> _WORK TO COMPLETE_
Please retype every record exactly as it appears, omitting the pictures.

> _EXERCISE DATA_
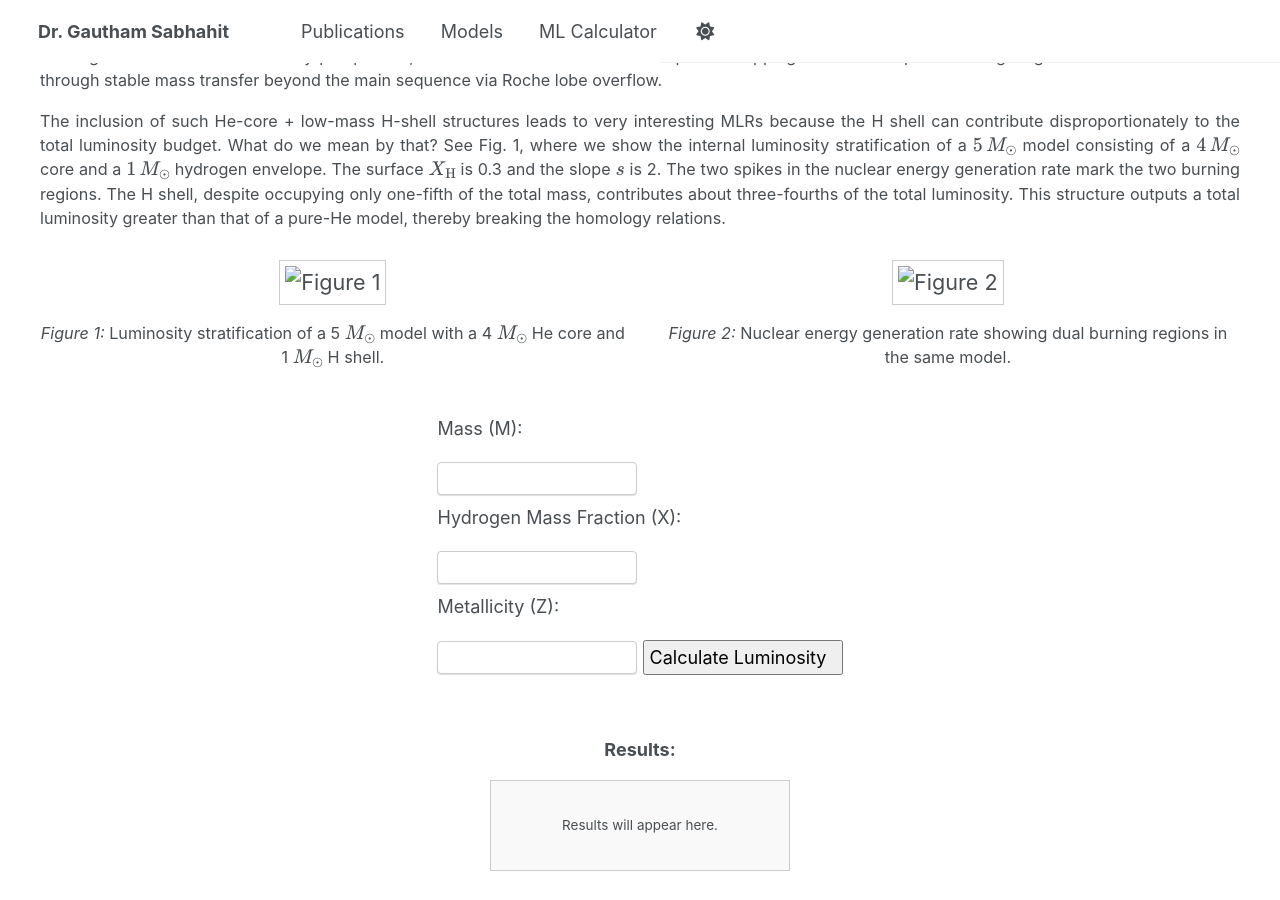
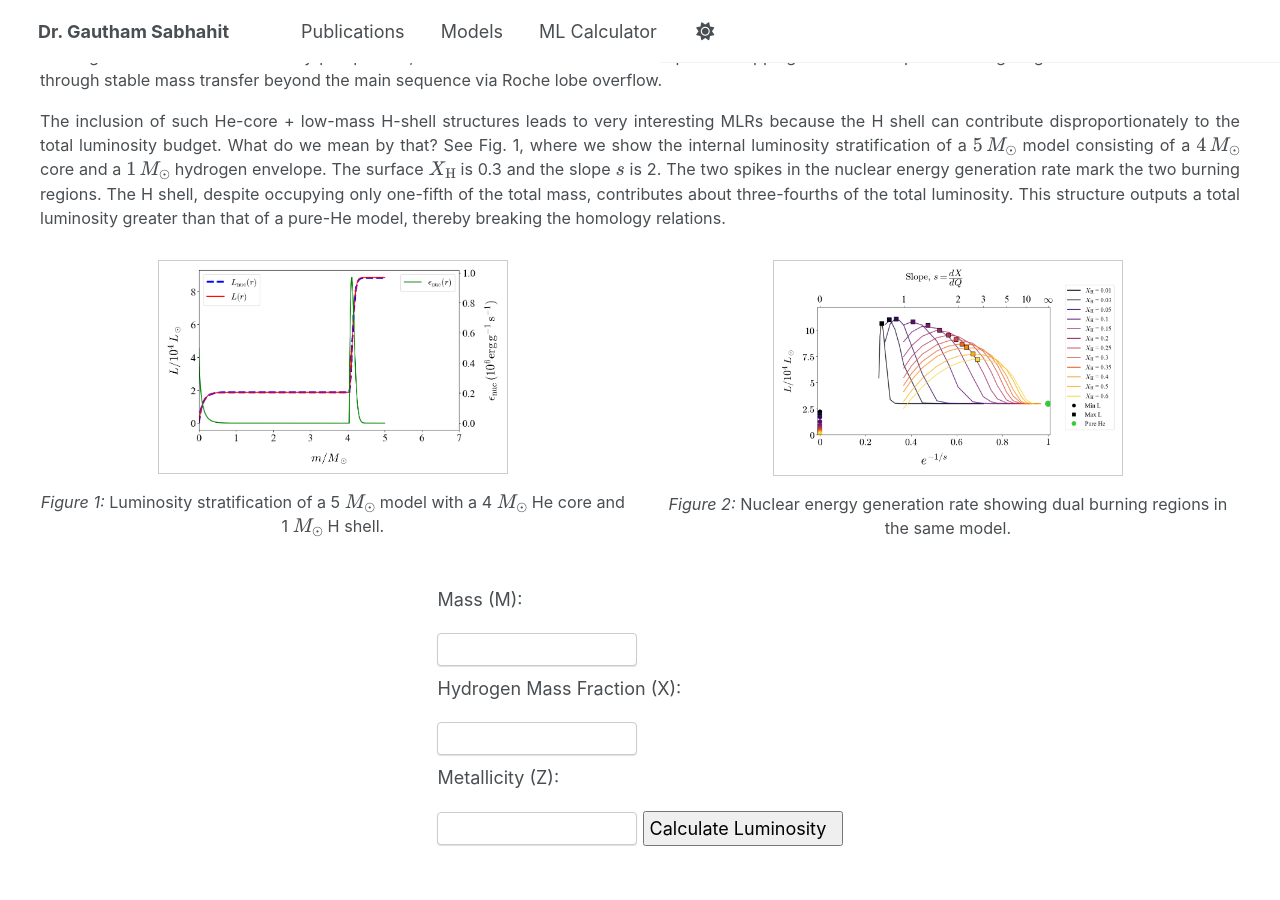
Before and after one commit to Mdot-com/mdot.com, a Jekyll site: the page built from ml-calculator.md, in a window 1280 px wide and 900 px high, scrolled down 440 px. Built offline with Jekyll 4.4.1, drawn with Linux system fonts in a browser that asks for light colours.

Commit message:
Update ml-calculator.md

```diff
--- a/ml-calculator.md
+++ b/ml-calculator.md
@@ -62,11 +62,11 @@ title: Mass-Luminosity Calculator
 
 <div style="display: flex; justify-content: center; gap: 30px; margin: 30px 0;">
   <div style="text-align: center;">
-    <img src="Gautham-Sabhahit.github.io/images/chemical_profile_structure_L.png" alt="Figure 1" style="max-width: 100%; width: 350px; border: 1px solid #ccc; padding: 5px;">
+    <img src="https://gautham-sabhahit.github.io/images/chemical_profile_structure_L.png" alt="Figure 1" style="max-width: 100%; width: 350px; border: 1px solid #ccc; padding: 5px;">
     <p><em>Figure 1:</em> Luminosity stratification of a 5 \(M_\odot\) model with a 4 \(M_\odot\) He core and 1 \(M_\odot\) H shell.</p>
   </div>
   <div style="text-align: center;">
-    <img src="images/max_s_max_L_M5.0.png" alt="Figure 2" style="max-width: 100%; width: 350px; border: 1px solid #ccc; padding: 5px;">
+    <img src="https://gautham-sabhahit.github.io/images/max_s_max_L_M5.0.png" alt="Figure 2" style="max-width: 100%; width: 350px; border: 1px solid #ccc; padding: 5px;">
     <p><em>Figure 2:</em> Nuclear energy generation rate showing dual burning regions in the same model.</p>
   </div>
 </div>
```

> _RESPONSE AREA_
Before and after one commit to Mdot-com/mdot.com, a Jekyll site: the page built from ml-calculator.md, in a window 1280 px wide and 900 px high, scrolled down 440 px. Built offline with Jekyll 4.4.1, drawn with Linux system fonts in a browser that asks for light colours.

Commit message:
Update ml-calculator.md

```diff
--- a/ml-calculator.md
+++ b/ml-calculator.md
@@ -62,11 +62,11 @@ title: Mass-Luminosity Calculator
 
 <div style="display: flex; justify-content: center; gap: 30px; margin: 30px 0;">
   <div style="text-align: center;">
-    <img src="Gautham-Sabhahit.github.io/images/chemical_profile_structure_L.png" alt="Figure 1" style="max-width: 100%; width: 350px; border: 1px solid #ccc; padding: 5px;">
+    <img src="https://gautham-sabhahit.github.io/images/chemical_profile_structure_L.png" alt="Figure 1" style="max-width: 100%; width: 350px; border: 1px solid #ccc; padding: 5px;">
     <p><em>Figure 1:</em> Luminosity stratification of a 5 \(M_\odot\) model with a 4 \(M_\odot\) He core and 1 \(M_\odot\) H shell.</p>
   </div>
   <div style="text-align: center;">
-    <img src="images/max_s_max_L_M5.0.png" alt="Figure 2" style="max-width: 100%; width: 350px; border: 1px solid #ccc; padding: 5px;">
+    <img src="https://gautham-sabhahit.github.io/images/max_s_max_L_M5.0.png" alt="Figure 2" style="max-width: 100%; width: 350px; border: 1px solid #ccc; padding: 5px;">
     <p><em>Figure 2:</em> Nuclear energy generation rate showing dual burning regions in the same model.</p>
   </div>
 </div>
```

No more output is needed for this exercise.